Write out every record below exactly, leaving the pictures out.

[[ PROVIDED RECORDS, beginning ]]

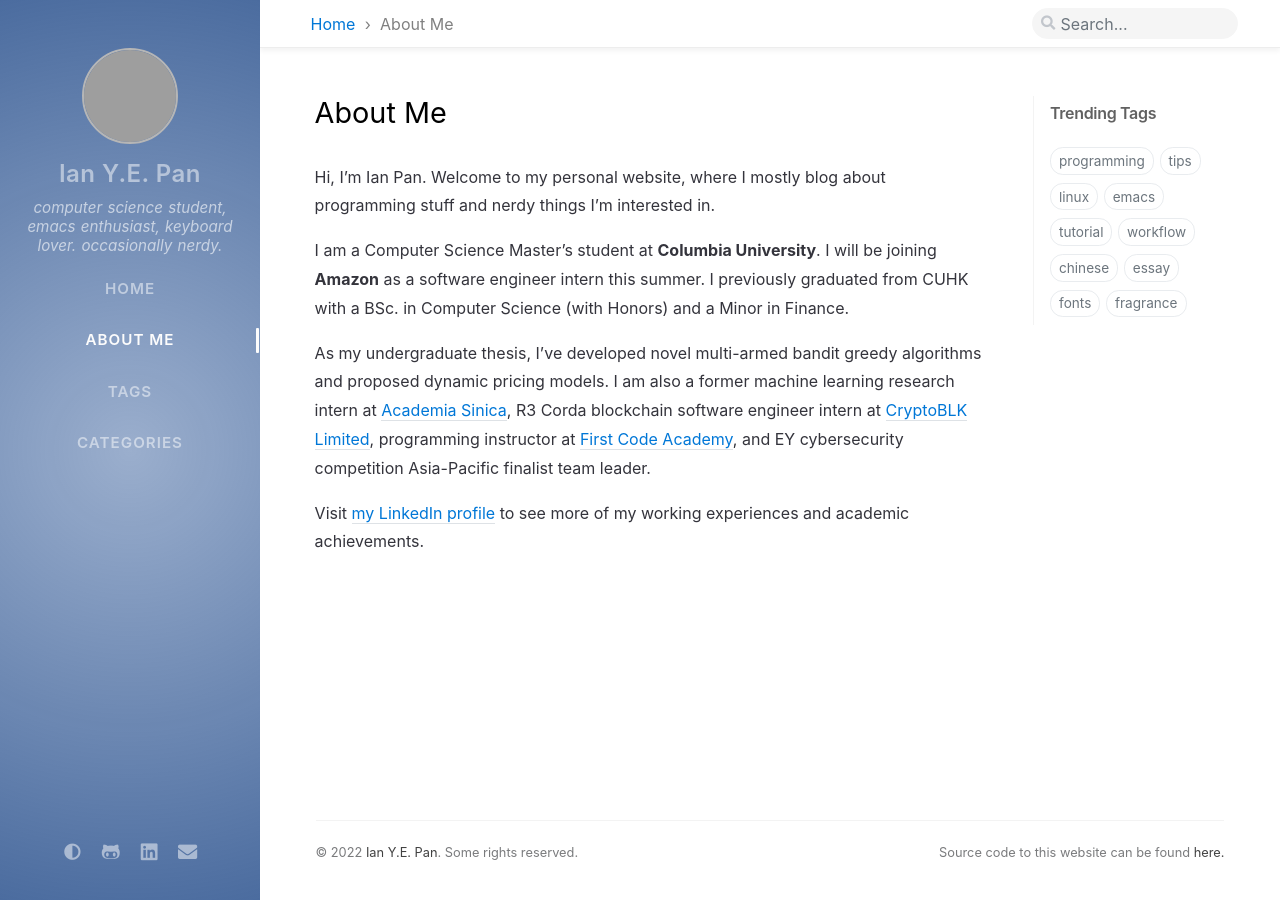
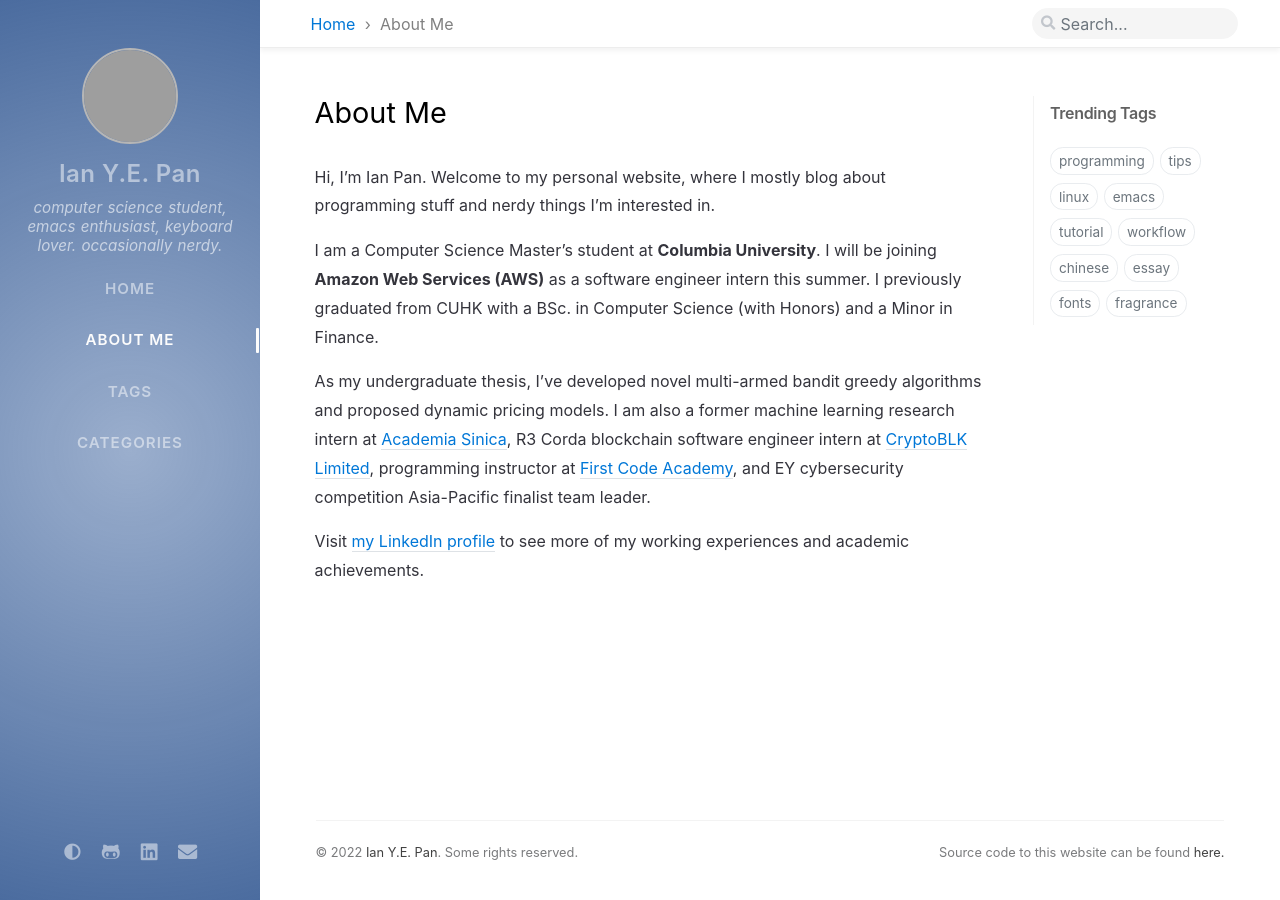
Before and after one commit to ianyepan/ianyepan.github.io, a Jekyll site: the page built from _tabs/about.md, in a window 1280 px wide. Built offline with Jekyll 4.4.1, drawn with Linux system fonts in a browser that asks for light colours; nearby versions of some CDN libraries; comment, search, counter and statistics services are not loaded; grey boxes are pictures that could not be loaded.

Commit message:
Add AWS team in "about.md"

```diff
--- a/_tabs/about.md
+++ b/_tabs/about.md
@@ -8,9 +8,9 @@ Hi, I'm Ian Pan. Welcome to my personal website, where I mostly blog
 about programming stuff and nerdy things I'm interested in.
 
 I am a Computer Science Master's student at **Columbia University**. I
-will be joining **Amazon** as a software engineer intern this summer.
-I previously graduated from CUHK with a BSc. in Computer Science (with
-Honors) and a Minor in Finance.
+will be joining **Amazon Web Services (AWS)** as a software engineer intern
+this summer.  I previously graduated from CUHK with a BSc. in Computer
+Science (with Honors) and a Minor in Finance.
 
 As my undergraduate thesis, I've developed novel multi-armed bandit
 greedy algorithms and proposed dynamic pricing models. I am also a
```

[[ PROVIDED RECORDS, end ]]

_ANSWER TO THE EXERCISE:_
Before and after one commit to ianyepan/ianyepan.github.io, a Jekyll site: the page built from _tabs/about.md, in a window 1280 px wide. Built offline with Jekyll 4.4.1, drawn with Linux system fonts in a browser that asks for light colours; nearby versions of some CDN libraries; comment, search, counter and statistics services are not loaded; grey boxes are pictures that could not be loaded.

Commit message:
Add AWS team in "about.md"

```diff
--- a/_tabs/about.md
+++ b/_tabs/about.md
@@ -8,9 +8,9 @@ Hi, I'm Ian Pan. Welcome to my personal website, where I mostly blog
 about programming stuff and nerdy things I'm interested in.
 
 I am a Computer Science Master's student at **Columbia University**. I
-will be joining **Amazon** as a software engineer intern this summer.
-I previously graduated from CUHK with a BSc. in Computer Science (with
-Honors) and a Minor in Finance.
+will be joining **Amazon Web Services (AWS)** as a software engineer intern
+this summer.  I previously graduated from CUHK with a BSc. in Computer
+Science (with Honors) and a Minor in Finance.
 
 As my undergraduate thesis, I've developed novel multi-armed bandit
 greedy algorithms and proposed dynamic pricing models. I am also a
```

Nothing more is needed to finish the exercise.